• Your assignment: Make an exact copy of all the entries, with the pictures left out.

+---+

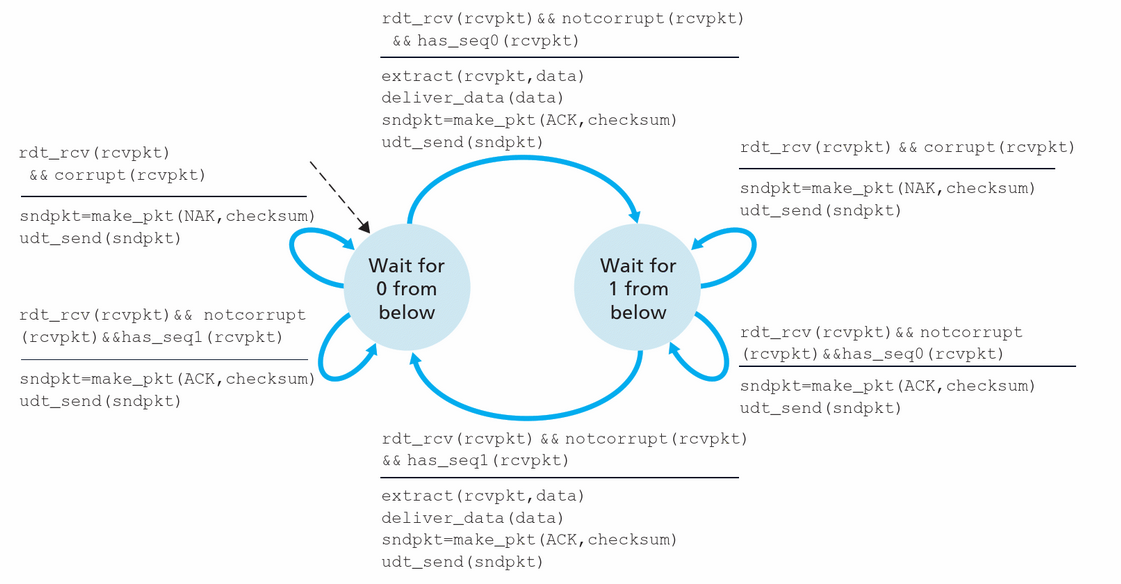
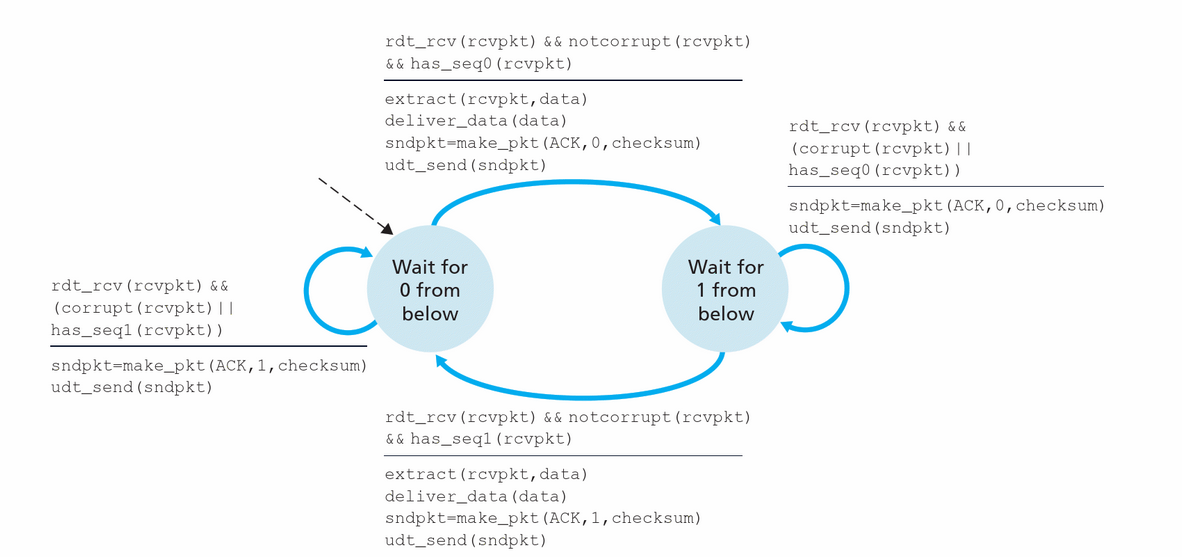
more pictures

Changed region(s): [[0.0, 0.0, 0.9679, 1.0]]

diff --git a/slides/networks_5/lecture.md b/slides/networks_5/lecture.md
@@ -100,17 +100,6 @@ Go to: [github](https://github.com/annereinarz/comp2211-rdt)
 
 ---
 
-# rdt2.0: receiver
-
-<img src="images/rdt_2_receiver.png" style="height:12em"></img>
-
----
-
-# rdt2.0: sender
-<img src="images/rdt_2_sender.png" style="height:12em"></img>
-
----
-
 # rdt2.0
 ### New mechanisms in rdt2.0 (beyond rdt1.0):
 - Error detection
@@ -125,6 +114,12 @@ Go to: [github](https://github.com/annereinarz/comp2211-rdt)
     - send ACK
 2. error (corrupt message)
     - send NAK
+
+---
+
+# rdt2.0
+
+<img src="images/rdt2-0.png"></img>
 
 ---
 
@@ -157,6 +152,18 @@ Sender sends one packet, then waits for receiver response
 
 ---
 
+# rdt2.2: receiver
+
+<img src="images/rdt_2_receiver.png" style="height:12em"></img>
+
+---
+
+# rdt2.2: sender
+<img src="images/rdt_2_sender.png" style="height:12em"></img>
+
+
+---
+
 # rdt3.0: 
 ## channels with errors and loss
 
@@ -178,6 +185,12 @@ Sender sends one packet, then waits for receiver response
 
 ---
 
+# rdt3.0: sender
+<img src="images/rdt_3_sender.png" style="height:12em"></img>
+
+
+---
+
 # rdt3.0
 
 <img src="images/rdt3.1.png" style="height:12em"></img>
@@ -190,6 +203,7 @@ Sender sends one packet, then waits for receiver response
 <img src="images/rdt3.2.png" style="height:12em"></img>
 
 ---
+
 
 # Pipelined protocols
 

diff --git a/slides/networks_6/lecture.md b/slides/networks_6/lecture.md
@@ -122,6 +122,14 @@ then the optimal path from J to K is on the same route
 
 ---
 
+# Black Holes
+
+<img src="images/as.png"></img>
+
+[Article](https://www.cnet.com/news/router-glitch-cuts-net-access/)
+
+---
+
 # The Count-to-Infinity Problem
 
 - Failures can cause DV to “count to infinity” while seeking a path to an unreachable node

+---+

• Response area:
more pictures

Changed region(s): [[0.0, 0.0, 0.9679, 1.0]]

diff --git a/slides/networks_5/lecture.md b/slides/networks_5/lecture.md
@@ -100,17 +100,6 @@ Go to: [github](https://github.com/annereinarz/comp2211-rdt)
 
 ---
 
-# rdt2.0: receiver
-
-<img src="images/rdt_2_receiver.png" style="height:12em"></img>
-
----
-
-# rdt2.0: sender
-<img src="images/rdt_2_sender.png" style="height:12em"></img>
-
----
-
 # rdt2.0
 ### New mechanisms in rdt2.0 (beyond rdt1.0):
 - Error detection
@@ -125,6 +114,12 @@ Go to: [github](https://github.com/annereinarz/comp2211-rdt)
     - send ACK
 2. error (corrupt message)
     - send NAK
+
+---
+
+# rdt2.0
+
+<img src="images/rdt2-0.png"></img>
 
 ---
 
@@ -157,6 +152,18 @@ Sender sends one packet, then waits for receiver response
 
 ---
 
+# rdt2.2: receiver
+
+<img src="images/rdt_2_receiver.png" style="height:12em"></img>
+
+---
+
+# rdt2.2: sender
+<img src="images/rdt_2_sender.png" style="height:12em"></img>
+
+
+---
+
 # rdt3.0: 
 ## channels with errors and loss
 
@@ -178,6 +185,12 @@ Sender sends one packet, then waits for receiver response
 
 ---
 
+# rdt3.0: sender
+<img src="images/rdt_3_sender.png" style="height:12em"></img>
+
+
+---
+
 # rdt3.0
 
 <img src="images/rdt3.1.png" style="height:12em"></img>
@@ -190,6 +203,7 @@ Sender sends one packet, then waits for receiver response
 <img src="images/rdt3.2.png" style="height:12em"></img>
 
 ---
+
 
 # Pipelined protocols
 

diff --git a/slides/networks_6/lecture.md b/slides/networks_6/lecture.md
@@ -122,6 +122,14 @@ then the optimal path from J to K is on the same route
 
 ---
 
+# Black Holes
+
+<img src="images/as.png"></img>
+
+[Article](https://www.cnet.com/news/router-glitch-cuts-net-access/)
+
+---
+
 # The Count-to-Infinity Problem
 
 - Failures can cause DV to “count to infinity” while seeking a path to an unreachable node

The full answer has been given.